Mobility Planet

Rupprecht Consult
In our first episode, we discussed the difficulties that decision makers encounter when trying to regulate new mobility. In this episode, we’re talking about how much regulation is actually needed. Who’s responsible for setting the rules? What kind of rules should they be? To what extent can we let the market set its own rules? And what about enforcing the rules? Do we need the “new mobility police”? 

You’re listening to the second in a series of four podcasts looking at various aspects of regulating new mobility. The four episodes have been produced within the context of a European project called GECKO, which looks at effectively regulating new mobility without stifling the creative ideas behind it.

For this discussion, we’ve brought together a tri-continental group to discuss how and how much to regulate new mobility. All our discussion partners are members of the project’s international stakeholder group.

We have Lewis Chen, who works on Business Development and Innovating Shared and Autonomous Mobility for Car Club in Singapore. He was one of the key early developers of car sharing in Asia.

We have Gavin Miller from the Driver and Vehicle Standards Agency in the UK, where he’s an Enforcement Policy Specialist.

And we have Carol Schweiger in the US. She’s the president of Schweiger Consulting and has expertise in (among other things) technology strategies for public agencies, public transport technology, and traveller systems information.

If you want to find out more about this podcast and our work, feel free to check the link section below. Please consider subscribing to our show if you want to hear more about the urban mobility of the future.

| Links  for this episode |
| Contributors |

Jingle: Santiago Campos
Visual: Marie Rupprecht, Alexander Büche
Speakers: Bonnie Fenton, Lewis Chen, Gavin Miller, Carol Schweiger

| Disclaimer | 

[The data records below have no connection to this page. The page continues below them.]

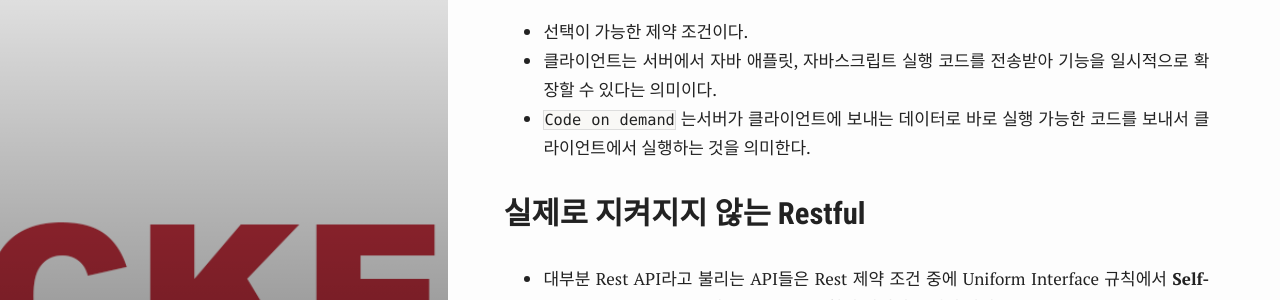
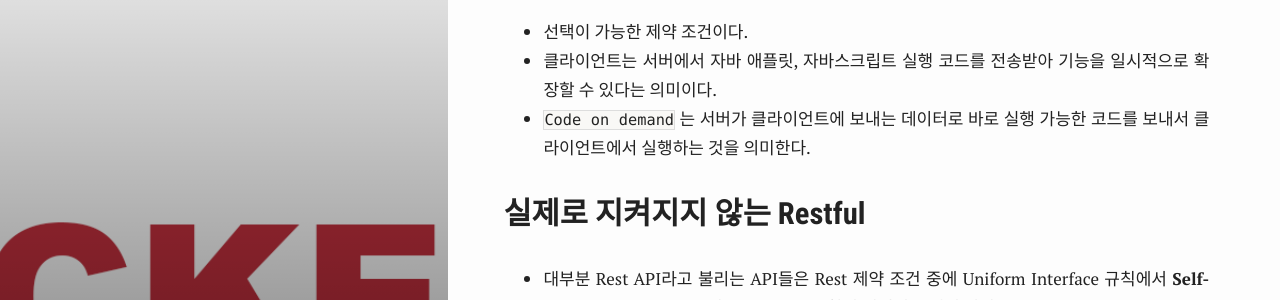
Before and after one commit to Err0rCode7/Err0rCode7.github.io, a Jekyll site: the page built from _posts/Backend/2021-05-08-진정한_REST_API.md, in a window 1280 px wide and 900 px high, scrolled down 5387 px. Shown: the part 153-453 px from the top of the window. Built offline with Jekyll 4.4.1, drawn with Linux system fonts in a browser that asks for light colours; comment, search, counter and statistics services are not loaded.

Commit message:
# Add space

```diff
--- a/_posts/Backend/2021-05-08-진정한_REST_API.md
+++ b/_posts/Backend/2021-05-08-진정한_REST_API.md
@@ -193,7 +193,7 @@ API가 아래의 6가지 제약조건을 만족하면 Restful하다고 한다.
 
 - 선택이 가능한 제약 조건이다.
 - 클라이언트는 서버에서 자바 애플릿, 자바스크립트 실행 코드를 전송받아 기능을 일시적으로 확장할 수 있다는 의미이다.
-- `Code on demand` 는서버가 클라이언트에 보내는 데이터로 바로 실행 가능한 코드를 보내서 클라이언트에서 실행하는 것을 의미한다.
+- `Code on demand` 는 서버가 클라이언트에 보내는 데이터로 바로 실행 가능한 코드를 보내서 클라이언트에서 실행하는 것을 의미한다.
 
 ## 실제로 지켜지지 않는 Restful
 
```
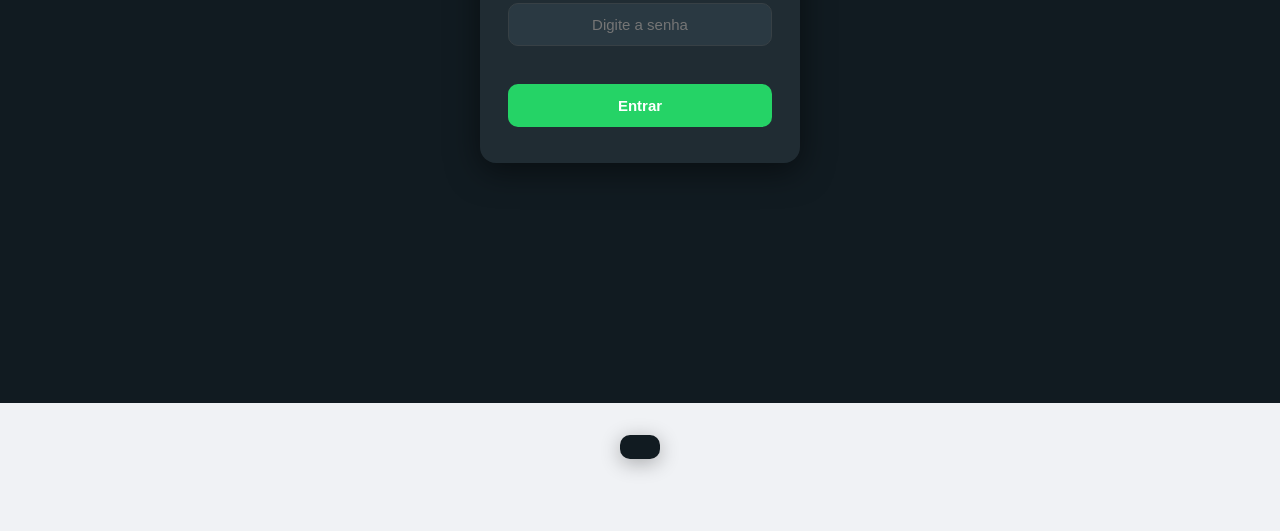
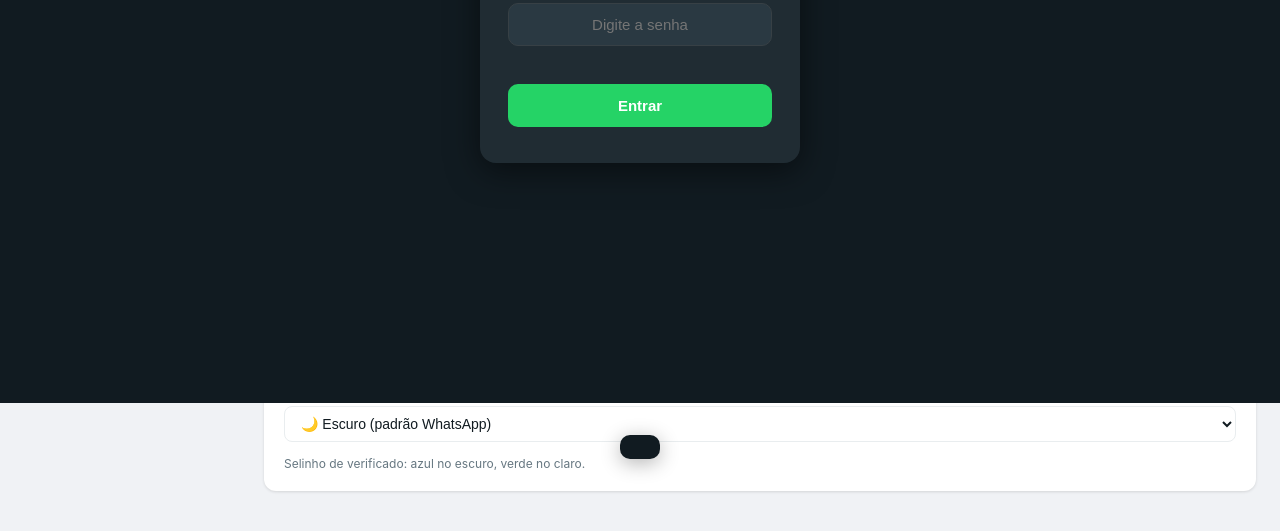
Before and after one commit to kauafreireaureliano-dot/funil-clara, a plain HTML site: page dashboard.html in a window 1280 px wide. Shown: the part 397-928 px from the top of the page. Before the commit the page ends 800 px from the top, so only its background shows below. Drawn offline with Linux system fonts and the light colour scheme.

Commit message:
feat: adiciona seletor de tema claro/escuro no dashboard e campo theme no config.json

```diff
--- a/config.json
+++ b/config.json
@@ -1,4 +1,5 @@
 {
+  "theme": "dark",
   "avatarUrl": "https://raw.githubusercontent.com/kauafreireaureliano-dot/funil-clara/master/assets/avatar.png",
   "audioUrls": [
     "https://raw.githubusercontent.com/kauafreireaureliano-dot/funil-clara/master/assets/audio1.mp3",
--- a/dashboard.html
+++ b/dashboard.html
@@ -527,6 +527,18 @@
         </div>
         <p style="font-size:12px;color:var(--muted)">Conectado ao GitHub automaticamente.</p>
       </div>
+
+      <div class="card">
+        <div class="card-title">🎨 Tema do funil</div>
+        <div class="field">
+          <label>Aparência do chat</label>
+          <select id="themeSelect" style="padding:8px 12px;border:1.5px solid var(--border);border-radius:8px;font-size:14px;background:var(--card);color:var(--text);width:100%;cursor:pointer;">
+            <option value="dark">🌙 Escuro (padrão WhatsApp)</option>
+            <option value="light">☀️ Claro</option>
+          </select>
+        </div>
+        <p style="font-size:12px;color:var(--muted);margin-top:6px">Selinho de verificado: azul no escuro, verde no claro.</p>
+      </div>
     </div>
 
     <!-- ══ PERFIL ══ -->
@@ -762,6 +774,9 @@ function applyConfigToUI(c) {
     if (c.paymentLinks['5,90'])  document.getElementById('pay590').value  = c.paymentLinks['5,90'];
     if (c.paymentLinks['7,90'])  document.getElementById('pay790').value  = c.paymentLinks['7,90'];
     if (c.paymentLinks['14,90']) document.getElementById('pay1490').value = c.paymentLinks['14,90'];
+  }
+  if (c.theme) {
+    document.getElementById('themeSelect').value = c.theme;
   }
 }
 
@@ -1003,6 +1018,7 @@ async function deploy() {
       '7,90':  document.getElementById('pay790').value  || '#',
       '14,90': document.getElementById('pay1490').value || '#',
     };
+    config.theme = document.getElementById('themeSelect').value || 'dark';
 
     setProgress(88);
     toast('Salvando configurações...', '');
```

This project has received funding from the European Union’s Horizon 2020 research and innovation programme under grant agreement No 824273. The sole responsibility for the content of this website lies with the authors. It does not necessarily reflect the opinion of the European Union. Neither the INEA nor the European Commission are responsible for any use that may be made of the information contained therein.